Once upon a time, there was a little black lamb who was contentedly eating the green grass in his herd’s quiet pasture. He and the rest of the herd ate and ate and ate, until long after the sun went down. The shepherd never allowed them to eat grass for so long, and the little black sheep became worried.
“Oh, Father Sheep,” he said to the biggest sheep, “where is the shepherd?”
The ram took one look at the little lamb’s black fleece, turned up his nose, and snapped, “Your wool is as black as the night sky. Do not speak to me.”
The little black sheep bowed his head and walked over to the second-biggest sheep. “Oh, Mother Sheep, where is the shepherd? Do you know?”
The ewe took one look at the little lamb’s black fleece, turned up her nose, and snapped, “Your wool is as black as the coal in the farmer’s furnace. Do not speak to me.”

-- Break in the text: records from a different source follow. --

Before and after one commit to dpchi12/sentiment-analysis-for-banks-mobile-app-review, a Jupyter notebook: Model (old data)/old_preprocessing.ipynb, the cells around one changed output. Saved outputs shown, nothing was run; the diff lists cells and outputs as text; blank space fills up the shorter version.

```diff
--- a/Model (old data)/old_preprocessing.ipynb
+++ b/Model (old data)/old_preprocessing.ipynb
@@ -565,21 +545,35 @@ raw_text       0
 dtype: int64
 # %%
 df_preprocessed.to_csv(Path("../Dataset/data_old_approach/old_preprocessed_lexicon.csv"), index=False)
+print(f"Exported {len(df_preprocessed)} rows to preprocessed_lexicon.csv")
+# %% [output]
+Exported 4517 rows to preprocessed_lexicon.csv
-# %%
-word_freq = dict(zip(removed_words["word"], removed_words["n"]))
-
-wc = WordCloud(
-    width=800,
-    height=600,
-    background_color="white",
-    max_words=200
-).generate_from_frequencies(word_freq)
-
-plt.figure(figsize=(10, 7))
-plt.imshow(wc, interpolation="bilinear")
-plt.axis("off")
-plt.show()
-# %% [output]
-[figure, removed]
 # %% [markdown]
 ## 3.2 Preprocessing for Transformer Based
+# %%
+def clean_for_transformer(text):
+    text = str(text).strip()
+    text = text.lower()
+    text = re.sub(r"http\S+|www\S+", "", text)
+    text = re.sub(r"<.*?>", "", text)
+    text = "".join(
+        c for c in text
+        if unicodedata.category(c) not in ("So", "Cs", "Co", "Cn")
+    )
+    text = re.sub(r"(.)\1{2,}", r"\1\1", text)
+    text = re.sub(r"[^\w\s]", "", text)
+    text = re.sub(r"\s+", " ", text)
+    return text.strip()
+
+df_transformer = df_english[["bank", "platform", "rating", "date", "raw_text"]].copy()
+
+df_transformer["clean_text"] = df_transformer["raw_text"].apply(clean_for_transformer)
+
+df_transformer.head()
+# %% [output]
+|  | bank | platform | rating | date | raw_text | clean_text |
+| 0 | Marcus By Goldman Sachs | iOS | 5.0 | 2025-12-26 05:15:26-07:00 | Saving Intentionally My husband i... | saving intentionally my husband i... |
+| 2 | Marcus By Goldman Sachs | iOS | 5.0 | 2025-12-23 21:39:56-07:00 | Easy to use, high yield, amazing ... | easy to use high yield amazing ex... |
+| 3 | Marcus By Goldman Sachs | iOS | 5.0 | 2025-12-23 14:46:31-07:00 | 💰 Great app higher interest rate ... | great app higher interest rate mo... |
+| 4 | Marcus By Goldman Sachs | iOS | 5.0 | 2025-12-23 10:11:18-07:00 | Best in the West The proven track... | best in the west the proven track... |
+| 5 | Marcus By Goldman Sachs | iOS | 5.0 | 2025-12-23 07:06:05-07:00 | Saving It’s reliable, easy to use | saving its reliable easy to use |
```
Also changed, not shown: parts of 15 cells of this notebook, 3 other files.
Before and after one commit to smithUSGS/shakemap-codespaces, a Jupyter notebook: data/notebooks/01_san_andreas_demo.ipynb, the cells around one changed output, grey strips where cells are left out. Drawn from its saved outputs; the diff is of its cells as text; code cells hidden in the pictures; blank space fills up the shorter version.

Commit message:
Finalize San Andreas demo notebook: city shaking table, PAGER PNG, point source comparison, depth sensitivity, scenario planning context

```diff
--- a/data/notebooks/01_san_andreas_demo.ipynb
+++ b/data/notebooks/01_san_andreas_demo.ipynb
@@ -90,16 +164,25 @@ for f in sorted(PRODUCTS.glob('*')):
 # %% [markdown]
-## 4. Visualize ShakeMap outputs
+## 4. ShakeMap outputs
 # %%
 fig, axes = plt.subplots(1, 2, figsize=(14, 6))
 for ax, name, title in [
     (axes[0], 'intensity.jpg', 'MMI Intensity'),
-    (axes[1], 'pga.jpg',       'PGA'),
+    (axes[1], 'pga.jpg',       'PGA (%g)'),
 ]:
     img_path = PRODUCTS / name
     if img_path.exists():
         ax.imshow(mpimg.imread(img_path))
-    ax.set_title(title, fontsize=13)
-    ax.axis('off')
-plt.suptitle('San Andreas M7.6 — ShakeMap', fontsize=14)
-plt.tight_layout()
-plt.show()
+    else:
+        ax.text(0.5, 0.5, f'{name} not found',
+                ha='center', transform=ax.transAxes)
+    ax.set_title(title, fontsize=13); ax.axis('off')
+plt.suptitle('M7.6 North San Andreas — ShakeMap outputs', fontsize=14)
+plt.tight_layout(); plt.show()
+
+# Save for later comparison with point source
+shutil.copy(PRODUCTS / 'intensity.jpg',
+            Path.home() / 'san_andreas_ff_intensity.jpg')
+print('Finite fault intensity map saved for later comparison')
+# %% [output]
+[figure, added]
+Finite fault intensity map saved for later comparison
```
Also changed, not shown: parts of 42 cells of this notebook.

The little black sheep bowed his head and walked over to a small group of lambs as young as himself. “Oh, Brothers and Sisters,” he said, “where is the shepherd?”
The young lambs looked at their snow-white fleece, looked at the little black lamb’s fleece, and laughed in his face. “Your wool is so black,” they replied, “that when the sun is down, we can’t see you. Do not speak to us.”
Dejected and forlorn, the little black sheep walked away from the other sheep. His head was bowed, so he couldn’t see where he was going, until he ran, headfirst, into the door of the pen. He was about to turn around, when he remembered what the rams did when they wanted access to the wilder pastures. He steadied himself and lunged at the gate, knocking it wide open with his head. The other sheep paid him no mind so, with a heavy sigh, he left the pen.
The little black lamb wandered throughout the pasture for a long time before coming upon the barnyard, where the rams and ewes said the farmer stayed sometimes. The barnyard’s door was ajar, so he approached quietly, wanting to tell the farmer of his poor treatment by the other sheep, but having no desire to disturb him if he was busy. The little black sheep crept as close as he could to the door, peered inside, and just barely managed to stifle a bleating scream.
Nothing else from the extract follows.